This cute little library is on the site of an old school in Fentham Road Hampton. There is more detail about this on the arched plaque over the door but can't read it in this picture, too contrasty! One review of the place states, "This is the cutest, smallest library by a country mile. It is also the most frustrating with some bonkers idiosyncrasies." The opening times do seem odd and add up to 14 hours a week. It does have access to a computer and the internet though.

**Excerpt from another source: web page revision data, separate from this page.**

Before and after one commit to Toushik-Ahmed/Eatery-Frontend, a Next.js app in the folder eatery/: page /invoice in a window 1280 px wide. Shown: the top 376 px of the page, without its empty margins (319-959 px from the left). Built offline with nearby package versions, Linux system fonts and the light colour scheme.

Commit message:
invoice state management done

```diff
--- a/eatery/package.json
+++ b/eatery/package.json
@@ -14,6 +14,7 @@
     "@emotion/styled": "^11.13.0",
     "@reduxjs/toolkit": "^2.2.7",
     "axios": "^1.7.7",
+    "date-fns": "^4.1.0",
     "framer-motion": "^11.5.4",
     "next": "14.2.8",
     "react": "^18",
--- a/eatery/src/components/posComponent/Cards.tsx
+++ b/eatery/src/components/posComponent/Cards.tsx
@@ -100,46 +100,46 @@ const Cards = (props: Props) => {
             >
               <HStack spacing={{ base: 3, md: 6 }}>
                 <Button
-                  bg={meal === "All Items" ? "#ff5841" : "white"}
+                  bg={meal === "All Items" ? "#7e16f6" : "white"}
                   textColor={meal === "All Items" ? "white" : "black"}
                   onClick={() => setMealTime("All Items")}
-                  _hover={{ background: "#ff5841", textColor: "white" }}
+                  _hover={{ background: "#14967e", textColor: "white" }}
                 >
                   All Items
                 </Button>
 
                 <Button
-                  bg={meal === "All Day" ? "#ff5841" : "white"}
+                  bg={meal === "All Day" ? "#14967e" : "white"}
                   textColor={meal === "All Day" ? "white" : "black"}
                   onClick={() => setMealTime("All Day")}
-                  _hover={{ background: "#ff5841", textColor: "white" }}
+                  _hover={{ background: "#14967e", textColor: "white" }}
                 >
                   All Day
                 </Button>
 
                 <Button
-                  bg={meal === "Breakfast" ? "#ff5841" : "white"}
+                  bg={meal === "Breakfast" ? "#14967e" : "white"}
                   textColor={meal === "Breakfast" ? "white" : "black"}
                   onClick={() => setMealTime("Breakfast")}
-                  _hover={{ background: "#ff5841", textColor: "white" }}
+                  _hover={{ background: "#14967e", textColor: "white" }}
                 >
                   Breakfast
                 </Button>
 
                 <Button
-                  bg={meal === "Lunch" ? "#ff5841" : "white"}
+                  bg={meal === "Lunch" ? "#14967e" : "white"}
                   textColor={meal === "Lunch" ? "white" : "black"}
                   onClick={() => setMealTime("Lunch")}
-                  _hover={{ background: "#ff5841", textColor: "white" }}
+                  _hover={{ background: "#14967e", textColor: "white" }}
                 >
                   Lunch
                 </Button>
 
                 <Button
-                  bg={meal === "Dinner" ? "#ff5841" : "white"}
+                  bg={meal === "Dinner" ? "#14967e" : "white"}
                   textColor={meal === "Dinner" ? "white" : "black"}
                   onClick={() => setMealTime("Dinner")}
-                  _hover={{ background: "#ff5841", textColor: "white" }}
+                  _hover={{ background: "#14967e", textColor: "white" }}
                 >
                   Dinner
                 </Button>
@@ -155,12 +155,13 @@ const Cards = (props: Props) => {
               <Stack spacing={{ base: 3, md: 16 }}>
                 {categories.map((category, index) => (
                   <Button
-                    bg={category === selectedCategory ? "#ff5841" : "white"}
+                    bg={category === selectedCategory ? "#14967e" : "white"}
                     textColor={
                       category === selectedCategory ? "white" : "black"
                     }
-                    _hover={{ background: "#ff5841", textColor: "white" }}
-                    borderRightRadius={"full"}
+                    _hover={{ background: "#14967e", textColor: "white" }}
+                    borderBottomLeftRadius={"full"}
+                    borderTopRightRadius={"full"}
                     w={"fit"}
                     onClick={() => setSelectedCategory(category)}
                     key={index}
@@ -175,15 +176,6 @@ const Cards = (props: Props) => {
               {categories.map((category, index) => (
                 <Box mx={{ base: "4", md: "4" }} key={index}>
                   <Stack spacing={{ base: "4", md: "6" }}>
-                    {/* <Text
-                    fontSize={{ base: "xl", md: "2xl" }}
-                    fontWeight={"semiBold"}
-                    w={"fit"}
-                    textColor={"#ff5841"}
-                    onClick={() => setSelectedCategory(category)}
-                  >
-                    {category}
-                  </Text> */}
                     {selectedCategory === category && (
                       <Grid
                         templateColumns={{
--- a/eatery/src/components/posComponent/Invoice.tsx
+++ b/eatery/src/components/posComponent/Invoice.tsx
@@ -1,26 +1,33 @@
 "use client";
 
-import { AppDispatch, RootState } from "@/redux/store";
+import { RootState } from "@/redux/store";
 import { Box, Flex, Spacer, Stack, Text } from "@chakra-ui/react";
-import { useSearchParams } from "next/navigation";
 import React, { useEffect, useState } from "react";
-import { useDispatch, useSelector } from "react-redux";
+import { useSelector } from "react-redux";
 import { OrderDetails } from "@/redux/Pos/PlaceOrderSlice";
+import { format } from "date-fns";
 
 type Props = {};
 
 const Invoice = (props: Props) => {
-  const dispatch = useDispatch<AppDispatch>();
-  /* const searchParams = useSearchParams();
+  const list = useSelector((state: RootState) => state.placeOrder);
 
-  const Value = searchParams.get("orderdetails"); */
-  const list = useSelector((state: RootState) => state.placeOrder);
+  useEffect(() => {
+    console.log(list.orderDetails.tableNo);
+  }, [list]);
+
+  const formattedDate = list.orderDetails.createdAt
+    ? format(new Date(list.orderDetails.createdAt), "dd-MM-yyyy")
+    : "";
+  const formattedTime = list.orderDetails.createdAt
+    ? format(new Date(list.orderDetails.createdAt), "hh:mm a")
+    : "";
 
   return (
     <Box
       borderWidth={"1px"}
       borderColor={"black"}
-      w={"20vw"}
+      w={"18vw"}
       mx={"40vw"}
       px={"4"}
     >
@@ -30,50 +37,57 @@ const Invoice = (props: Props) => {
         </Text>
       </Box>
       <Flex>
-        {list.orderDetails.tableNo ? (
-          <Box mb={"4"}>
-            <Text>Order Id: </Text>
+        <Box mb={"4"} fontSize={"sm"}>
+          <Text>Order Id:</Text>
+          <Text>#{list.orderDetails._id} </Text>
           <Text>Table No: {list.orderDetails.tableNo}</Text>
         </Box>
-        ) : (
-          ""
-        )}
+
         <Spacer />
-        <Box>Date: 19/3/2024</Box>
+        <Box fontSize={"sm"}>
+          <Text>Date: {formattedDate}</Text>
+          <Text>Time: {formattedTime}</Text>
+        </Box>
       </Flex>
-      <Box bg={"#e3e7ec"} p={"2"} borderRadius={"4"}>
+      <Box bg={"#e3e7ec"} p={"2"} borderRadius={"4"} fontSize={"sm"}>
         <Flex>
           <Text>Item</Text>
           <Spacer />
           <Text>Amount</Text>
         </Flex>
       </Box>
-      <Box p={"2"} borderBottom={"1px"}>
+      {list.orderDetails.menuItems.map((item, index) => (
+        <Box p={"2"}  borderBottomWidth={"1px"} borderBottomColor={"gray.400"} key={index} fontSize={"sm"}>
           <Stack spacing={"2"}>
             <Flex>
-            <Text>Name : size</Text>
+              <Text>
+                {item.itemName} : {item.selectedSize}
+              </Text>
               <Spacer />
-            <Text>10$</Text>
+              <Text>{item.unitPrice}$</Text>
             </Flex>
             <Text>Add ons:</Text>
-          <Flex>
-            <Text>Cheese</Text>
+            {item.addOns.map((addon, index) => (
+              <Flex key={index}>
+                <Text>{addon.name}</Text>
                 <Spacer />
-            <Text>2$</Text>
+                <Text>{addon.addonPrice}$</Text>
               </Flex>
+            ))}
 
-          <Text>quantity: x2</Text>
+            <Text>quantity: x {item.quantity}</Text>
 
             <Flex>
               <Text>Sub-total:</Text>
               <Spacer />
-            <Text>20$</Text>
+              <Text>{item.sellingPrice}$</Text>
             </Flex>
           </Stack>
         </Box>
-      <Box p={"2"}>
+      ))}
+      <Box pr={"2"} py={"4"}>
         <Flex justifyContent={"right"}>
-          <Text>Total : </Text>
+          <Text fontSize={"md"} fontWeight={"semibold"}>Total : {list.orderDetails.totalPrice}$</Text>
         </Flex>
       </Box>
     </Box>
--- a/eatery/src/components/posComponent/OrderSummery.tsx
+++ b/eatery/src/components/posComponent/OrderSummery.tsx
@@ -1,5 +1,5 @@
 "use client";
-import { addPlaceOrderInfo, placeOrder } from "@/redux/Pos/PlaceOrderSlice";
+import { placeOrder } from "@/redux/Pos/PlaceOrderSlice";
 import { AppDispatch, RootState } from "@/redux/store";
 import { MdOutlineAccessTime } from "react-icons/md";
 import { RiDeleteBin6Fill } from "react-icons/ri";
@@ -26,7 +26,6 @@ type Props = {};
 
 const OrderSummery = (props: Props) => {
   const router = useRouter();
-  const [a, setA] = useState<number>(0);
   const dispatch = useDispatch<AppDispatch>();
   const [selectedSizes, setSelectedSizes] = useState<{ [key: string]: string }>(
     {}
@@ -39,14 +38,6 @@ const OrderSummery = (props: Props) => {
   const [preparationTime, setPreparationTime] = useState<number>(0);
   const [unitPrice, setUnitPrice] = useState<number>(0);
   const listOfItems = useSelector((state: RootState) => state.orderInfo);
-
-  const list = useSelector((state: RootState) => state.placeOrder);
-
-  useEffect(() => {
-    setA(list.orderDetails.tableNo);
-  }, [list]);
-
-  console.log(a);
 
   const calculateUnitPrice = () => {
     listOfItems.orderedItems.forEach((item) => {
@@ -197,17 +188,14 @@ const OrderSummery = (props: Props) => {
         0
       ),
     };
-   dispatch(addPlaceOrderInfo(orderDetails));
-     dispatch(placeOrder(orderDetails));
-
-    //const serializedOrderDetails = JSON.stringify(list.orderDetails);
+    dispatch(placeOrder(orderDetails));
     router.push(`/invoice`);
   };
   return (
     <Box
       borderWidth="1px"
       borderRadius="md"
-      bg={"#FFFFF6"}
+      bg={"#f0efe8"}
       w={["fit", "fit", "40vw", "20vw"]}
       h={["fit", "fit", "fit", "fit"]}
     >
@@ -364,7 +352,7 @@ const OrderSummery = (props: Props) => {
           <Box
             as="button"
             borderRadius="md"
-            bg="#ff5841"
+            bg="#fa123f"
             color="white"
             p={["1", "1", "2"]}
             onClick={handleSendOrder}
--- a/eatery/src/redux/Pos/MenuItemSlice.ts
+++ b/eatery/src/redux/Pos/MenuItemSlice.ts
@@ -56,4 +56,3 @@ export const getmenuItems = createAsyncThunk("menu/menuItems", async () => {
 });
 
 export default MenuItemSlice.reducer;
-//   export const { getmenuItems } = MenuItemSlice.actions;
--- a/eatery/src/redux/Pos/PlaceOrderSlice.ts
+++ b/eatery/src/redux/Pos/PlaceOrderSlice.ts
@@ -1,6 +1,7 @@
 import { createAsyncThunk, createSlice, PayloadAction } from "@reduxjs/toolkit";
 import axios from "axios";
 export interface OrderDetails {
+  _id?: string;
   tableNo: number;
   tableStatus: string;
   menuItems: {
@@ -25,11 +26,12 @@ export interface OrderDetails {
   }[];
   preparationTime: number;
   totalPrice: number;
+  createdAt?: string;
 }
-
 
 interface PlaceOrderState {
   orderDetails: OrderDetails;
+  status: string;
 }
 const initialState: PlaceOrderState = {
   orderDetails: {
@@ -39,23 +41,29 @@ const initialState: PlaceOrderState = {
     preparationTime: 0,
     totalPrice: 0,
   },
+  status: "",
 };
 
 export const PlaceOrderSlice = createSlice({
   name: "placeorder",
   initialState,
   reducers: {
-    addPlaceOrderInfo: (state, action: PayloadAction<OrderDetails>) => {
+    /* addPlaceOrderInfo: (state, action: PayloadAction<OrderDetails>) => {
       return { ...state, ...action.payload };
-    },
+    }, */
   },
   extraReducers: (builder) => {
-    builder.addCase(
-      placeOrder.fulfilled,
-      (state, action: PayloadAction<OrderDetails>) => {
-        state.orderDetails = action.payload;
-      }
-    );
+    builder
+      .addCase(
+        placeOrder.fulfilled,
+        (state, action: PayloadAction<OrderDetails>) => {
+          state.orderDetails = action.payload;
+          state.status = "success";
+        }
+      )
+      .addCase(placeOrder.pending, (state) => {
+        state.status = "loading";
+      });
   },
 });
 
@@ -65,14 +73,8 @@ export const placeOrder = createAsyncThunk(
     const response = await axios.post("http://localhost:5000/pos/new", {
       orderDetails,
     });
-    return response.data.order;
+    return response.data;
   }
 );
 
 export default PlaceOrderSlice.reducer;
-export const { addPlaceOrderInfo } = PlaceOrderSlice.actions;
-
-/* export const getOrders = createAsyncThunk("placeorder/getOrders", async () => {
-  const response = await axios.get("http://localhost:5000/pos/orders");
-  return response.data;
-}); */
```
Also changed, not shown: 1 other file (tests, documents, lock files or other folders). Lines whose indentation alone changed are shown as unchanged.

Never spotted this till Mick pointed it out. This plant, with a pink flower, is the Himalayan Balsam (impatiens glandulifera) and was imported into Britain in 1839 and flourishes near streams and standing water. In some parts of the world, including the UK, it has become an invasive species weed. Its aggressive seed dispersal, coupled with a high nectar production often allows the plant to outcompete native plants. It is sometimes called the Policeman's Helmet because of the shape of the flower. As the latin name implies, it is a member of the same family as Bizzy Lizzy.
Leaving Hampton along Marsh Lane we travelled along a bridle path towards Balsall Common. Part the way along this path is a packhorse bridge. This 15th century bridge is only 5' wide, and spans the River Blythe. On the southern side of the river, one of the parapets is marked H|B. This indicates the boundary between Hampton and Berkswell
Lincoln Farm Cafe
At the end of Marsh Lane, just before the main A452, is the Lincoln Farm Cafe, aimed at the haulage trade. Mick and I called in here last time we passed it and it is cheap. You do get what you pay for though. A notice outside the place welcomes walkers and states it is safe for them in here. It points out the cross on the corner of the building for some reason. We settled for the La Delicia tea rooms in Balsall Common instead and sat outside in the sun with our tea and toasted tea cake.
Good ride today, Indian summer weather seems here to stay. Taking off the 6 mile train journey, clocked 24 miles.